For Enrique Pérez Mesa, director of the National Symphony Orchestra of Cuba, music transcends politics.
"The language of music is universal," Pérez Mesa said from Havana in a telephone interview with Centro Tampa.
The Cuban director will conduct The Florida Orchestra in three concerts Friday, Saturday and Sunday in Tampa, St. Petersburg and Clearwater.
The concerts are part of a multiyear cultural exchange with the island nation that began with a visit to Havana in September by The Florida Orchestra's wind quartet.
In the fall, musicians from both orchestras will perform at the Cuban Club, which was founded by Cuban immigrants in 1899, and the National Symphony Orchestra of Cuba will perform at the Mahaffey Theater in St. Petersburg.
Pérez Mesa began his career as a musical director in 1991 with the Symphony Orchestra of Matanzas, Cuba. In 2002, he joined the Cuban orchestra as an adjunct director.
Q: What do you have prepared for Florida symphony fans?
A: We are going to perform "Penthesilea" by Carlos Fariñas, one of the most important Cuban composers of the 20th century. It is a musical piece with a very strong, very big orchestration that emphasizes the percussion instruments. Then we will perform "Huapango," which is an emblematic piece by the Mexican composer José Pablo Moncayo. We will also perform "Ritmotiv," which has a very important rhythmical pattern, by Cuban composer Guido López-Gavilán. Those two Cuban pieces will be premiering in the United States. And a piece by (Serguéi) Prokófiev, the renowned "Symphony No. 1."

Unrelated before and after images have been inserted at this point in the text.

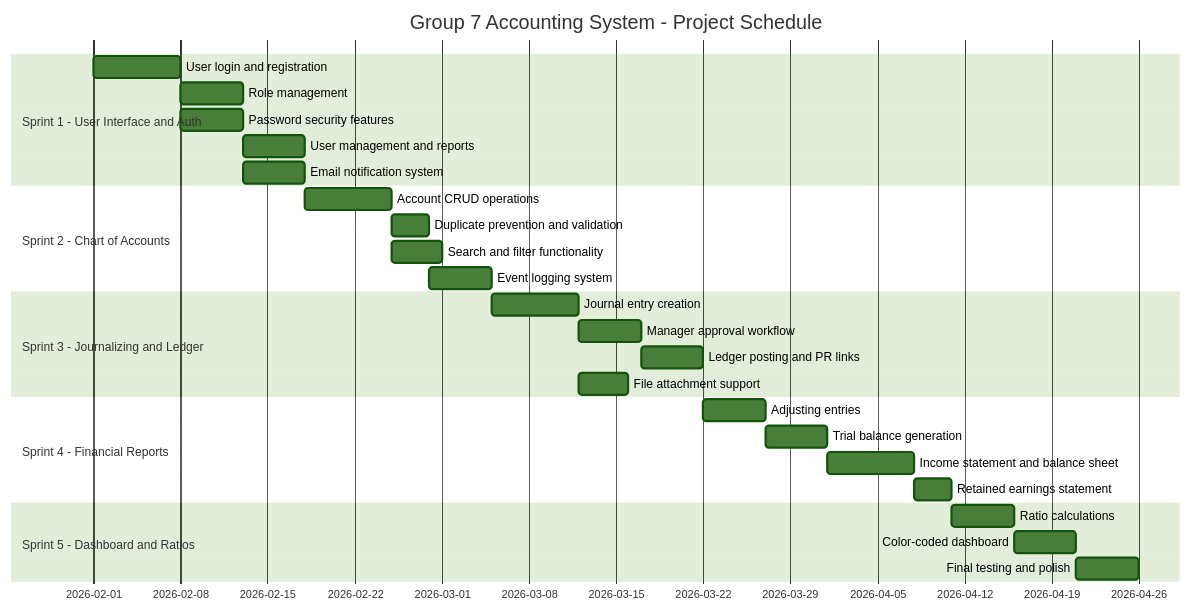
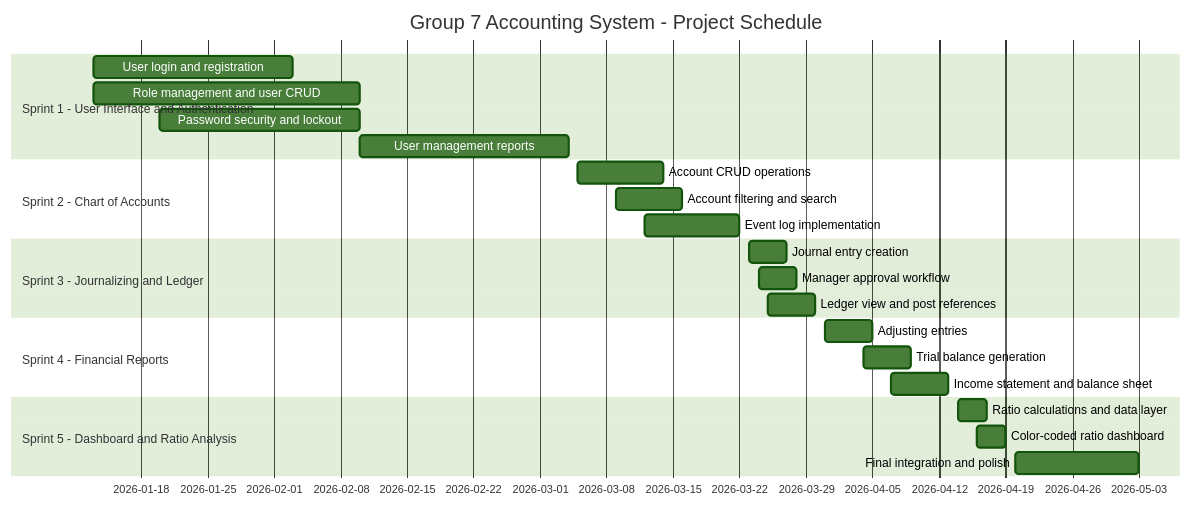
The third of 3 diagrams in docs/Proposal.md (thespeedkarter/AD-AccountingSystem-Group7), drawn with Mermaid (forest theme) before and after one commit. The commit also changed other lines of this file and 4 other files, not shown here.

````diff
--- a/docs/Proposal.md
+++ b/docs/Proposal.md
@@ -758,30 +765,26 @@
 ```mermaid
 gantt
     title Group 7 Accounting System - Project Schedule
     dateFormat  YYYY-MM-DD
-    section Sprint 1 - User Interface and Auth
-    User login and registration         :s1a, 2026-02-01, 7d
-    Role management                     :s1b, after s1a, 5d
-    Password security features          :s1c, after s1a, 5d
-    User management and reports         :s1d, after s1b, 5d
-    Email notification system           :s1e, after s1c, 5d
+    section Sprint 1 - User Interface and Authentication
+    User login and registration          :s1a, 2026-01-13, 21d
+    Role management and user CRUD        :s1b, 2026-01-13, 28d
+    Password security and lockout        :s1c, 2026-01-20, 21d
+    User management reports              :s1d, 2026-02-10, 22d
     section Sprint 2 - Chart of Accounts
-    Account CRUD operations             :s2a, after s1e, 7d
-    Duplicate prevention and validation :s2b, after s2a, 3d
-    Search and filter functionality     :s2c, after s2a, 4d
-    Event logging system                :s2d, after s2b, 5d
+    Account CRUD operations              :s2a, 2026-03-05, 9d
+    Account filtering and search         :s2b, 2026-03-09, 7d
+    Event log implementation             :s2c, 2026-03-12, 10d
     section Sprint 3 - Journalizing and Ledger
-    Journal entry creation              :s3a, after s2d, 7d
-    Manager approval workflow           :s3b, after s3a, 5d
-    Ledger posting and PR links         :s3c, after s3b, 5d
-    File attachment support             :s3d, after s3a, 4d
+    Journal entry creation               :s3a, 2026-03-23, 4d
+    Manager approval workflow            :s3b, 2026-03-24, 4d
+    Ledger view and post references      :s3c, 2026-03-25, 5d
     section Sprint 4 - Financial Reports
-    Adjusting entries                   :s4a, after s3c, 5d
-    Trial balance generation            :s4b, after s4a, 5d
-    Income statement and balance sheet  :s4c, after s4b, 7d
-    Retained earnings statement         :s4d, after s4c, 3d
-    section Sprint 5 - Dashboard and Ratios
-    Ratio calculations                  :s5a, after s4d, 5d
-    Color-coded dashboard               :s5b, after s5a, 5d
-    Final testing and polish            :s5c, after s5b, 5d
+    Adjusting entries                    :s4a, 2026-03-31, 5d
+    Trial balance generation             :s4b, 2026-04-04, 5d
+    Income statement and balance sheet   :s4c, 2026-04-07, 6d
+    section Sprint 5 - Dashboard and Ratio Analysis
+    Ratio calculations and data layer    :s5a, 2026-04-14, 3d
+    Color-coded ratio dashboard          :s5b, 2026-04-16, 3d
+    Final integration and polish         :s5c, 2026-04-20, 13d
 ```
````
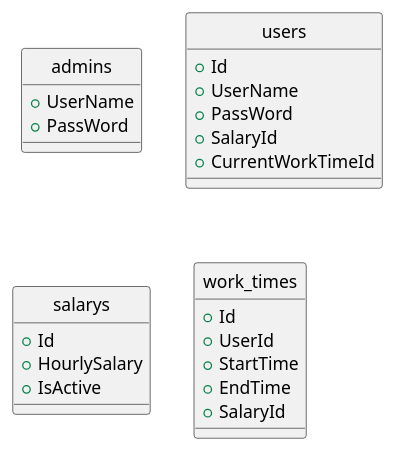
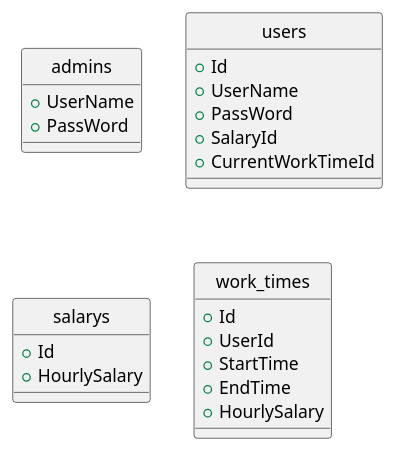
The diagram in Document/Database.puml (YanaPIIDXer/AttendanceSample), drawn with PlantUML before and after one commit.

Commit message:
内容を更新。

```diff
--- a/Document/Database.puml
+++ b/Document/Database.puml
@@ -1,31 +1,30 @@
 @startuml
 hide circle
 
 class admins{
    + UserName
    + PassWord
 }
 
 class users{
   + Id
   + UserName
   + PassWord
   + SalaryId
   + CurrentWorkTimeId
 }
 
 class salarys{
   + Id
   + HourlySalary
-  + IsActive
 }
 
 class work_times{
   + Id
   + UserId
   + StartTime
   + EndTime
-  + SalaryId
+  + HourlySalary
 }
 
 @end
```
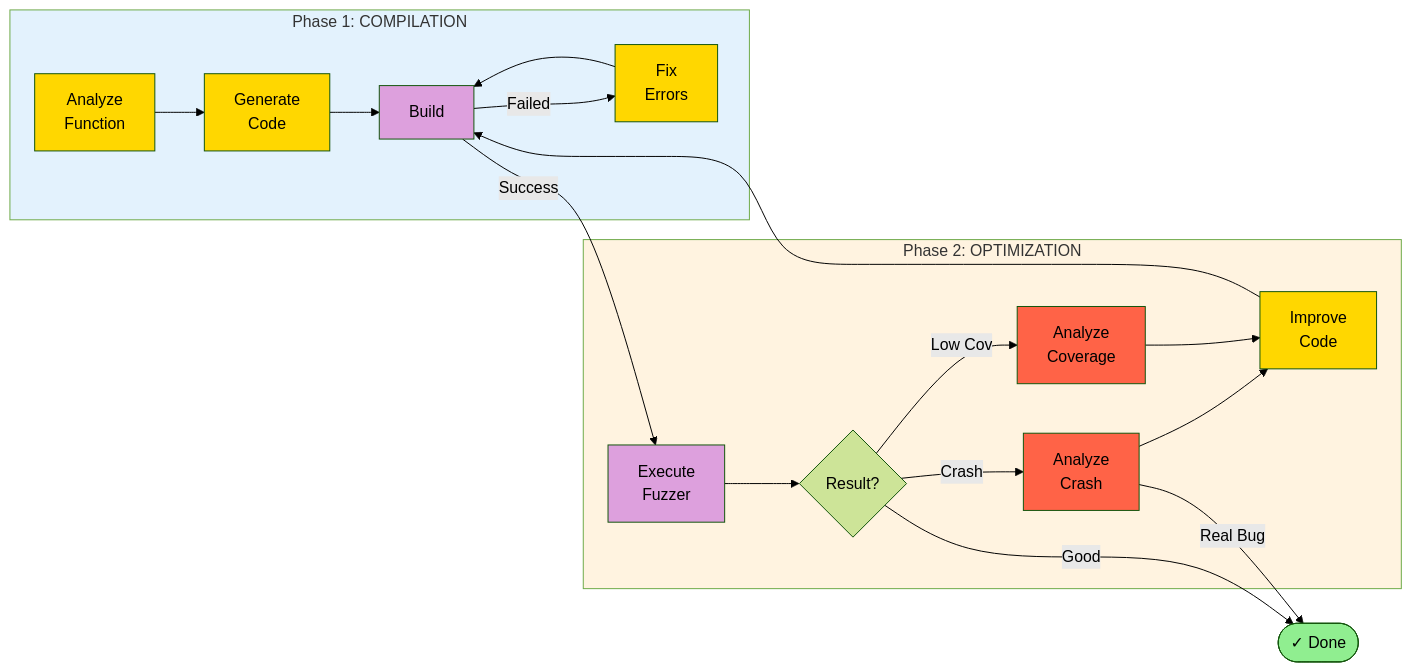
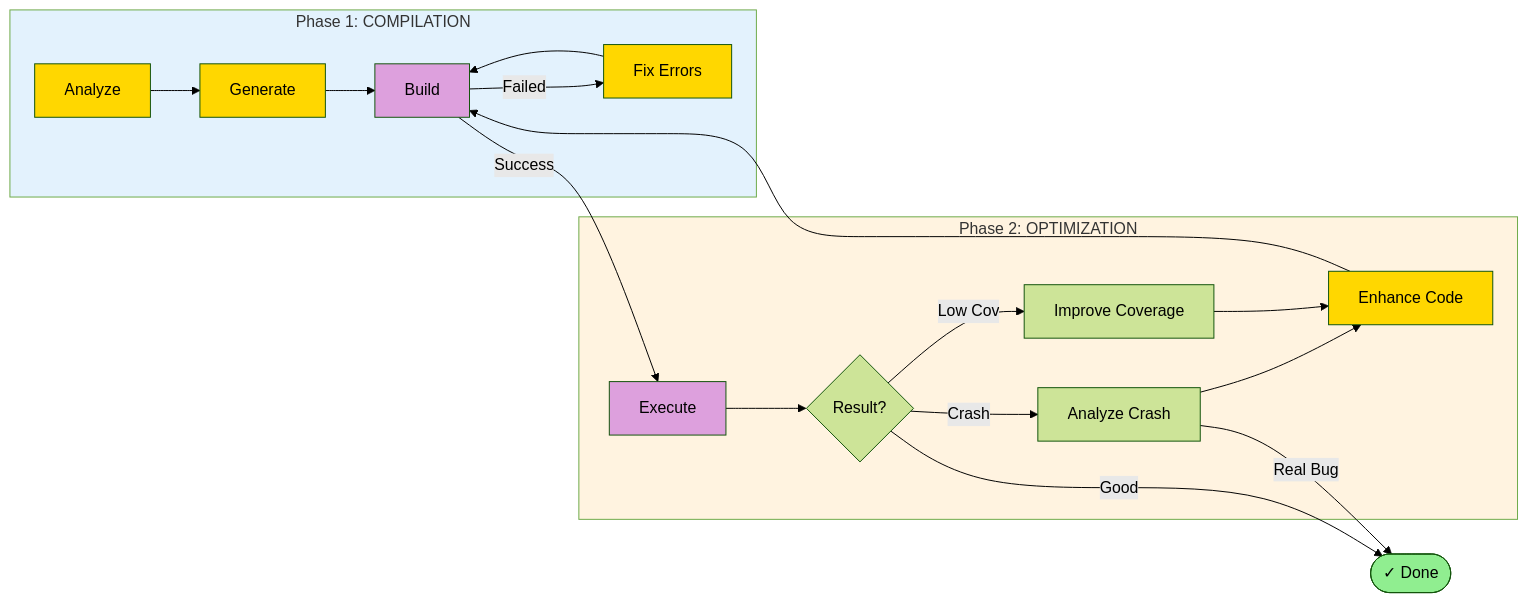
The diagram in README.md (MarkLee131/oss-fuzz-gen), drawn with Mermaid (forest theme) before and after one commit. The commit also changed other lines of this file and 4 other files, not shown here.

````diff
--- a/README.md
+++ b/README.md
@@ -68,34 +64,32 @@
 ```mermaid
 flowchart LR
     subgraph Phase1["Phase 1: COMPILATION"]
-        A[Analyze<br/>Function] --> B[Generate<br/>Code]
+        A[Analyze] --> B[Generate]
         B --> C[Build]
-        C -->|Failed| D[Fix<br/>Errors]
+        C -->|Failed| D[Fix Errors]
         D --> C
     end
     
     subgraph Phase2["Phase 2: OPTIMIZATION"]
-        E[Execute<br/>Fuzzer] --> F{Result?}
-        F -->|Crash| G[Analyze<br/>Crash]
-        F -->|Low Cov| H[Analyze<br/>Coverage]
-        G --> I[Improve<br/>Code]
+        E[Execute] --> F{Result?}
+        F -->|Crash| G[Analyze Crash]
+        F -->|Low Cov| H[Improve Coverage]
+        G --> I[Enhance Code]
         H --> I
         I --> C
     end
     
     C -->|Success| E
     F -->|Good| J([✓ Done])
     G -->|Real Bug| J
     
     style Phase1 fill:#E3F2FD
     style Phase2 fill:#FFF3E0
     style A fill:#FFD700
     style B fill:#FFD700
     style D fill:#FFD700
     style I fill:#FFD700
-    style G fill:#FF6347
-    style H fill:#FF6347
     style C fill:#DDA0DD
     style E fill:#DDA0DD
     style J fill:#90EE90
 ```
````
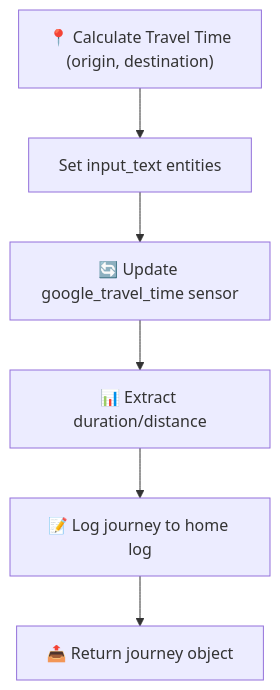
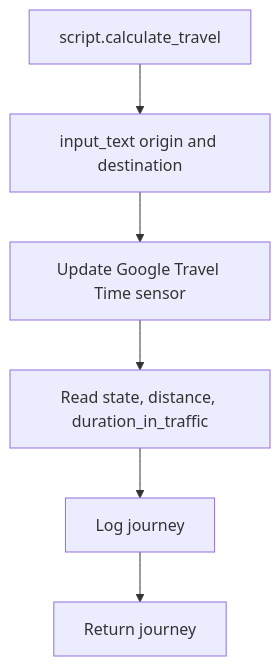
The diagram in packages/integrations/transport/google_travel/README.md (dannytsang/homeassistant-config), drawn with Mermaid before and after one commit. The commit also changed other lines of this file and 60 other files, not shown here.

````diff
--- a/packages/integrations/transport/google_travel/README.md
+++ b/packages/integrations/transport/google_travel/README.md
@@ -30,8 +18,8 @@
 ```mermaid
 flowchart TD
-    A["📍 Calculate Travel Time\n(origin, destination)"] --> B["Set input_text entities"]
-    B --> C["🔄 Update google_travel_time sensor"]
-    C --> D["📊 Extract duration/distance"]
-    D --> E["📝 Log journey to home log"]
-    E --> F["📤 Return journey object"]
+    Call[script.calculate_travel] --> Helpers[input_text origin and destination]
+    Helpers --> Update[Update Google Travel Time sensor]
+    Update --> Values[Read state, distance, duration_in_traffic]
+    Values --> Log[Log journey]
+    Log --> Response[Return journey]
 ```
````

Q: As a director, is it really necessary to speak the language to communicate with musicians?
A: No. I believe that there's a musical jargon, a language that is known to the entire world. It is a system of signals that does not depend on the fact that the director will be able to explain how he wants a certain passage. I believe that it is very easy to be understood throughout the world. The musical language is universal; the signs are the same. The director's gestures can change, but everything is really similar.
Q: What is the most difficult part of conducting an orchestra?
A: Everything. It is complex. It is a single person with 90 or 100 musicians, with each musician in his own world and perhaps thinking of something different. The important things are to try to grab the attention of the musician, to make a very detailed study of the orchestra, to make sure that the musician has your attention and that he really likes the interpretation. You have to know what each person is thinking, which gesture is the most important, when a musician is tired and how far you can push him
Q: How many musicians play in the National Symphony Orchestra of Cuba?
A: The Orchestra has 92 musicians, all Cubans, and all of them are a product of the system of artistic education of Cuba. All of them studied (in Cuba), and it is quite a young orchestra, with an average age of around 40 years old, and the orchestra was created 52 years ago.
Q: What's your take on this cultural exchange program between your institution and The Florida Orchestra?
A: It is very important. Art is universal, and music needs all of these exchanges, of course. It is important that they see the musical level and the technical level of the Cuban musicians, and that we could be able to see the Florida musicians as well.
Q: What's the benefit of this exchange for Cuban musicians?
A: First of all, you perform in front of a different public. Secondly, you can show the repertoire of Cuban music to the North American public. The relation between the musicians is very easygoing, and, in addition, the interaction of two cultures that have been very connected throughout history.
Q: Because of this cultural exchange, have you received complaints that are politically motivated?
A: Not at all. We even had the opportunity to host The Florida Orchestra's wind quintet that did an excellent work with our students. They interacted with them, they performed, they could see the technical level of the Cuban students, and it was beautiful.
Q: Do you think music can make people forget about ideological differences?
A: Music is capable of cleaning and capable of getting rid of any differences that could exist between people. I, as a musician, consider music the greatest art. Throughout history, music has been present at different historical moments, different political moments, and has continued being music.